Zimbabwe Electoral Commission’s (ZEC) preparedness to hold the upcoming 2023 election has come under the spotlight after experiencing some logistical hurdles in handling the just ended by-election across vacant seats across the country.
Issues raised by observers included discrepancies and some people missing their names on the voter’s roll, some being turned back due to lack of proper voter education and lack of proper equipment such as indelible ink, tents, pens and proper lighting.
The pouring rains did not make it any better, as ZEC was caught by surprise with some tents reportedly leaking and slowing down the voting process.
In response to this, CCC spokesperson Fadzai Mahere said, “We have said that this by-election was a dry run to next year’s general elections and we wanted to put ZEC to a serious test to see if it is capable and today we can safely say ZEC has failed the citizens.”
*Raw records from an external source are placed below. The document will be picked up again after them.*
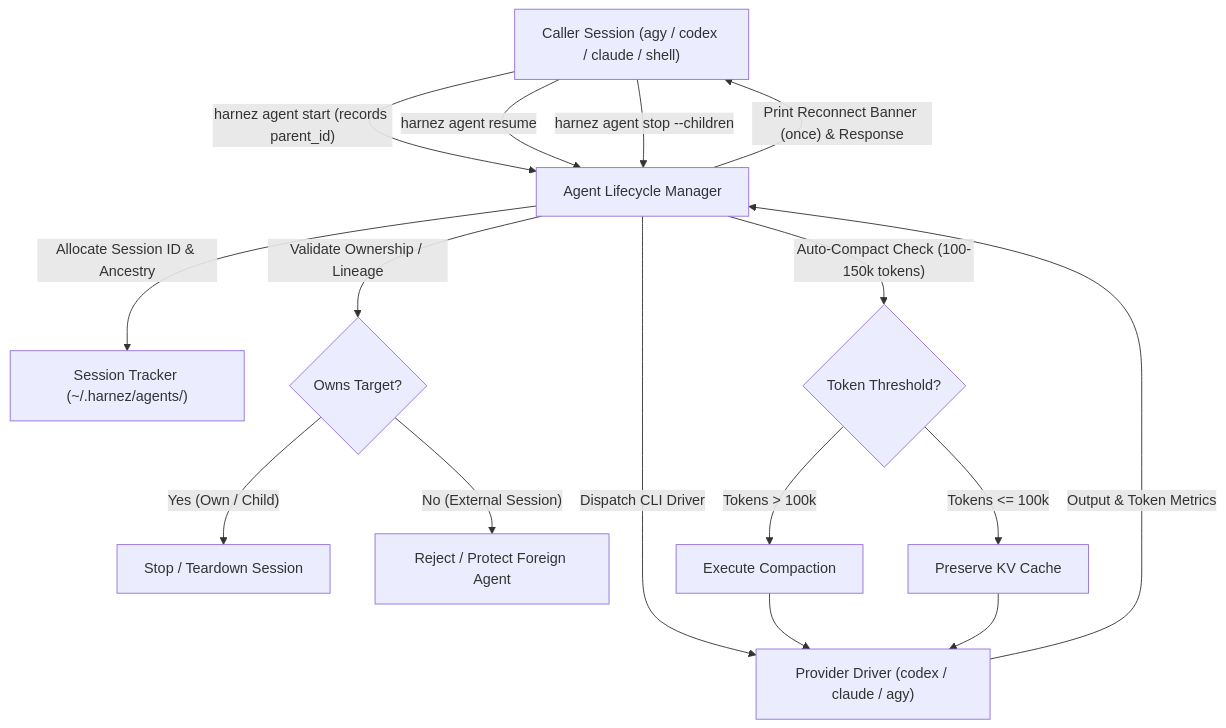
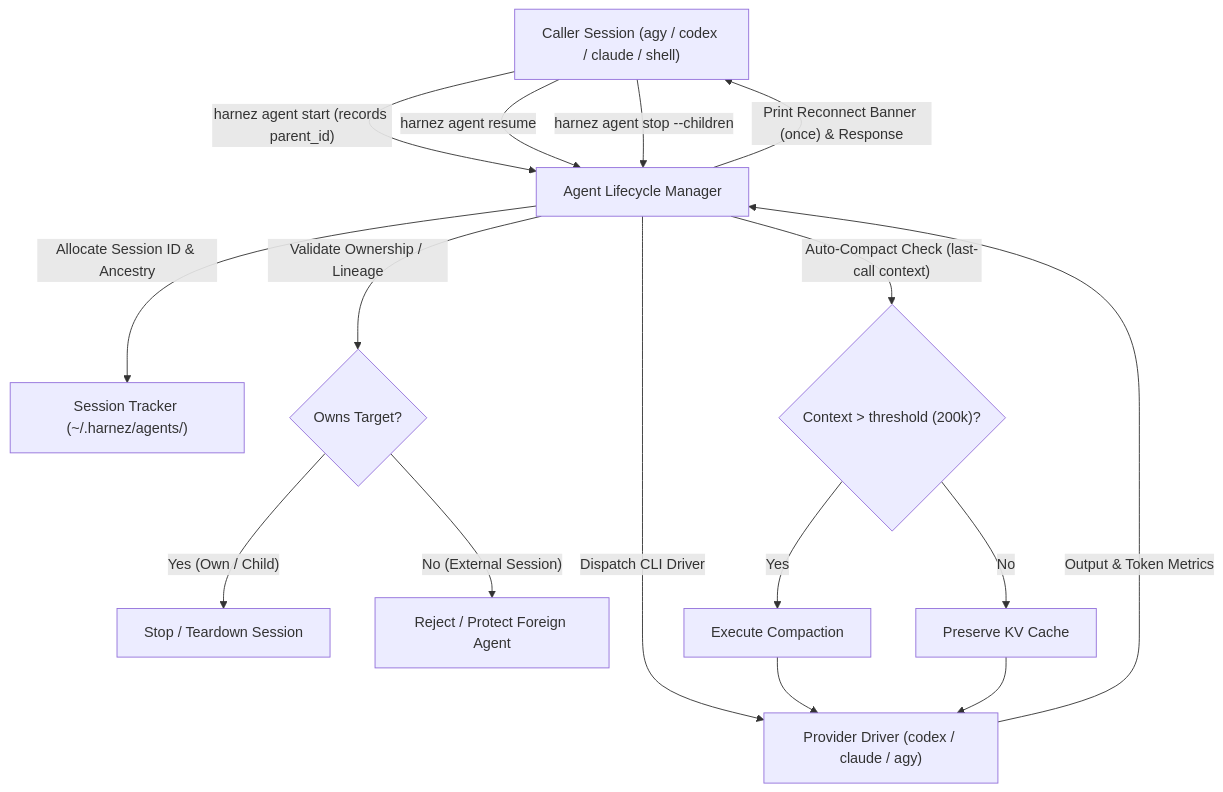
Before and after one commit to ubunatic/harnez: the diagram in docs/HarnezAgentArchitecture.md, drawn with Mermaid. The commit also changed other lines of this file and 7 other files, not shown here.

Commit message:
docs(evergreen): context size is the last call not the turn total, host lineage rules, fresh-tree handoffs, retry the stuck case (issues 656, 673)

````diff
--- a/docs/HarnezAgentArchitecture.md
+++ b/docs/HarnezAgentArchitecture.md
@@ -29,18 +29,18 @@
 ```mermaid
 flowchart TD
     A["Caller Session (agy / codex / claude / shell)"] -->|"harnez agent start (records parent_id)"| B["Agent Lifecycle Manager"]
     B -->|"Allocate Session ID & Ancestry"| C["Session Tracker (~/.harnez/agents/)"]
     B -->|"Dispatch CLI Driver"| D["Provider Driver (codex / claude / agy)"]
     D -->|"Output & Token Metrics"| B
     B -->|"Print Reconnect Banner (once) & Response"| A
     A -->|"harnez agent resume"| B
     A -->|"harnez agent stop --children"| B
     B -->|"Validate Ownership / Lineage"| H{"Owns Target?"}
     H -->|"Yes (Own / Child)"| I["Stop / Teardown Session"]
     H -->|"No (External Session)"| J["Reject / Protect Foreign Agent"]
-    B -->|"Auto-Compact Check (100-150k tokens)"| E{"Token Threshold?"}
-    E -->|"Tokens > 100k"| F["Execute Compaction"]
-    E -->|"Tokens <= 100k"| G["Preserve KV Cache"]
+    B -->|"Auto-Compact Check (last-call context)"| E{"Context > threshold (200k)?"}
+    E -->|"Yes"| F["Execute Compaction"]
+    E -->|"No"| G["Preserve KV Cache"]
     F --> D
     G --> D
 ```
````
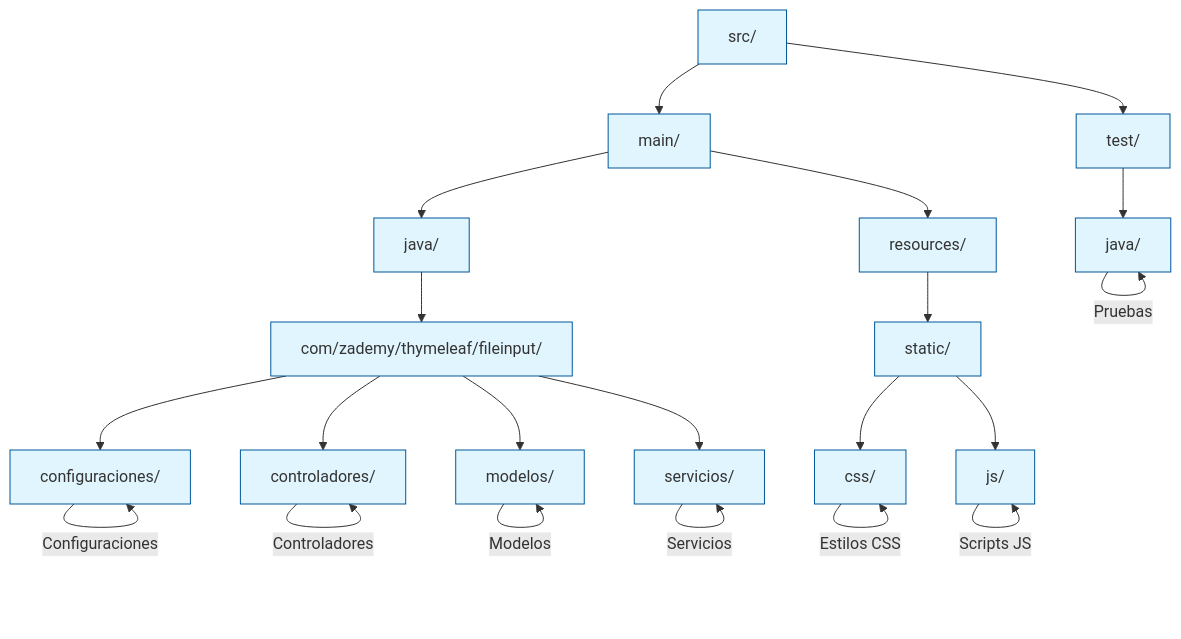
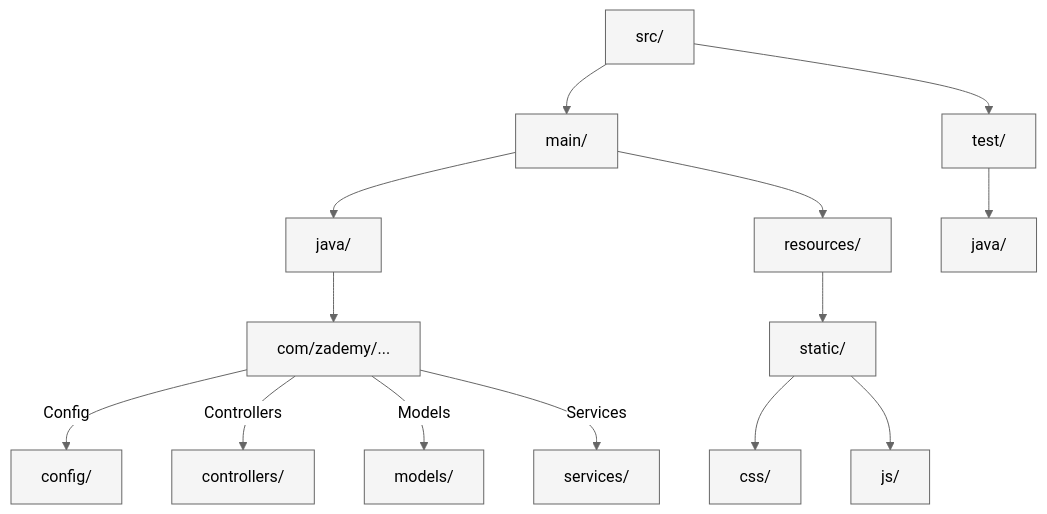
The third of 3 diagrams in docs/diagrams.rst (zademy/thymeleaf-fileinput-minio), drawn with Mermaid before and after one commit. The commit also changed other lines of this file, not shown here.

```diff
--- a/docs/diagrams.rst
+++ b/docs/diagrams.rst
@@ -67,38 +65,21 @@
 .. mermaid::
    :caption: Estructura de Directorios
 
-   %%{init: {'theme': 'default'}}%%
+   %%{init: {'theme': 'neutral'}}%%
    graph TD
        A[src/] --> B[main/]
        A --> C[test/]
        B --> B1[java/]
        B --> B2[resources/]
-       B1 --> B1A[com/zademy/thymeleaf/fileinput/]
-       B1A --> B1A1[configuraciones/]
-       B1A --> B1A2[controladores/]
-       B1A --> B1A3[modelos/]
-       B1A --> B1A4[servicios/]
+       B1 --> B1A[com/zademy/...]
+       B1A -->|Config| B1A1[config/]
+       B1A -->|Controllers| B1A2[controllers/]
+       B1A -->|Models| B1A3[models/]
+       B1A -->|Services| B1A4[services/]
        B2 --> B2A[static/]
        B2A --> B2A1[css/]
        B2A --> B2A2[js/]
        C --> C1[java/]
        
-       classDef folder fill:#e1f5fe,stroke:#01579b,stroke-width:1px
-       class A,B,C,B1,B2,B1A,B2A,C1 folder
-       
-       %% Comentarios
-       B1A1:::folder
-       B1A2:::folder
-       B1A3:::folder
-       B1A4:::folder
-       B2A1:::folder
-       B2A2:::folder
-       
-       %% Añadir etiquetas
-       B1A1:::folder -->|Configuraciones| B1A1
-       B1A2:::folder -->|Controladores| B1A2
-       B1A3:::folder -->|Modelos| B1A3
-       B1A4:::folder -->|Servicios| B1A4
-       B2A1:::folder -->|Estilos CSS| B2A1
-       B2A2:::folder -->|Scripts JS| B2A2
-       C1:::folder -->|Pruebas| C1
+       classDef folder fill:#f5f5f5,stroke:#666
+       class A,B,C,B1,B2,B1A,B2A,C1,B1A1,B1A2,B1A3,B1A4,B2A1,B2A2 folder
```
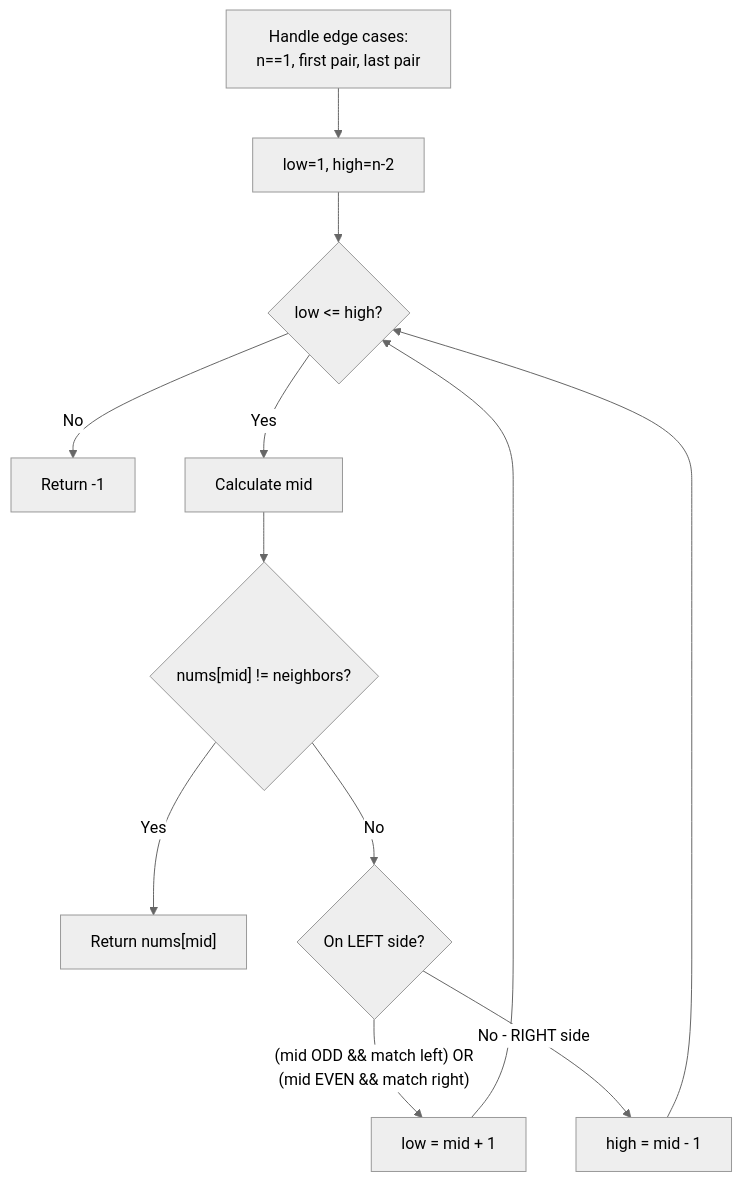
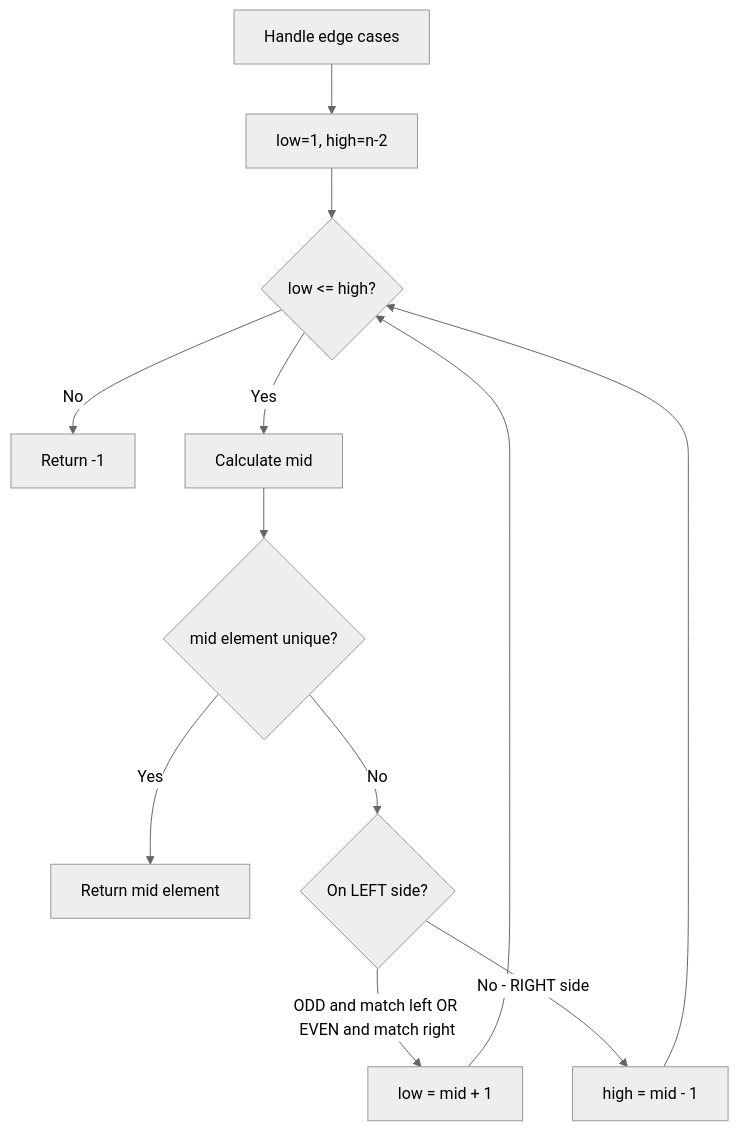
Diagram 15 of 19 in dsa/Advanced/04-Binary search/02-logic-building/02-logic-building.md (pentoshi007/tuf), drawn with Mermaid (neutral theme) before and after one commit. The commit also changed other lines of this file and 1 other file, not shown here.

First line of the commit message:
Fix Mermaid diagram syntax for GitHub compatibility

````diff
--- a/dsa/Advanced/04-Binary search/02-logic-building/02-logic-building.md
+++ b/dsa/Advanced/04-Binary search/02-logic-building/02-logic-building.md
@@ -665,14 +662,14 @@
 ```mermaid
 flowchart TD
-    A["Handle edge cases:\nn==1, first pair, last pair"] --> B["low=1, high=n-2"]
-    B --> C{low <= high?}
+    A["Handle edge cases"] --> B["low=1, high=n-2"]
+    B --> C{"low <= high?"}
     C -->|No| Z["Return -1"]
     C -->|Yes| D["Calculate mid"]
-    D --> E{"nums[mid] != neighbors?"}
-    E -->|Yes| Y["Return nums[mid]"]
+    D --> E{"mid element unique?"}
+    E -->|Yes| Y["Return mid element"]
     E -->|No| F{"On LEFT side?"}
-    F -->|"(mid ODD && match left) OR\n(mid EVEN && match right)"| G["low = mid + 1"]
+    F -->|"ODD and match left OR EVEN and match right"| G["low = mid + 1"]
     F -->|No - RIGHT side| H["high = mid - 1"]
     G --> C
     H --> C
 ```
````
“We have had several issues whereby our polling agents were turned away and names of voters were moved from one constituency to the other. We have received reports of violence in Kwekwe; our agents are being beaten up. We are saying violence should be a thing of the part,” she said.
In another isolated case, the ZANU PF candidate for Mkoba was reported to have been distributing fliers within the vicinity of Mkoba 13 PolyClinic polling station on voting day, violating the Electoral Act yet the commission did not react to some raised anomalies.
A lot of efforts by independent organizations, the civic society, the government, and some political parties have been put in place to try and create political opportunities for women in Zimbabwe.
Such anomalies and discrepancies can have a major contribution to voter apathy in Zimbabwe with this just ended election attracting 35% of the voters.
As of 8 January 2022, there were over 3 million female registered voters against around 2.6 million male registered voters.
118 candidates were contesting, and only 12 were part of the running candidates.
Statistics from ZEC shows that in the local authority by-election, only 15.5% of the winning candidate were women while in the national assembly 21% of the winners were women.
ZANU PF fielded the most female candidates(5), followed by CCC which fielded 3 candidates ahead of 2 candidates from MAAT Zimbabwe.
Other political parties that had a female candidate include, UZA, NPF, UZA, and 1 independent candidate.
This depicts that there is still a lot of work that needs to be done to open up spaces for women to participate in the electoral processes.
As we wind up this women’s celebration month advocacy must be directed towards creating a conducive political environment for gender equity.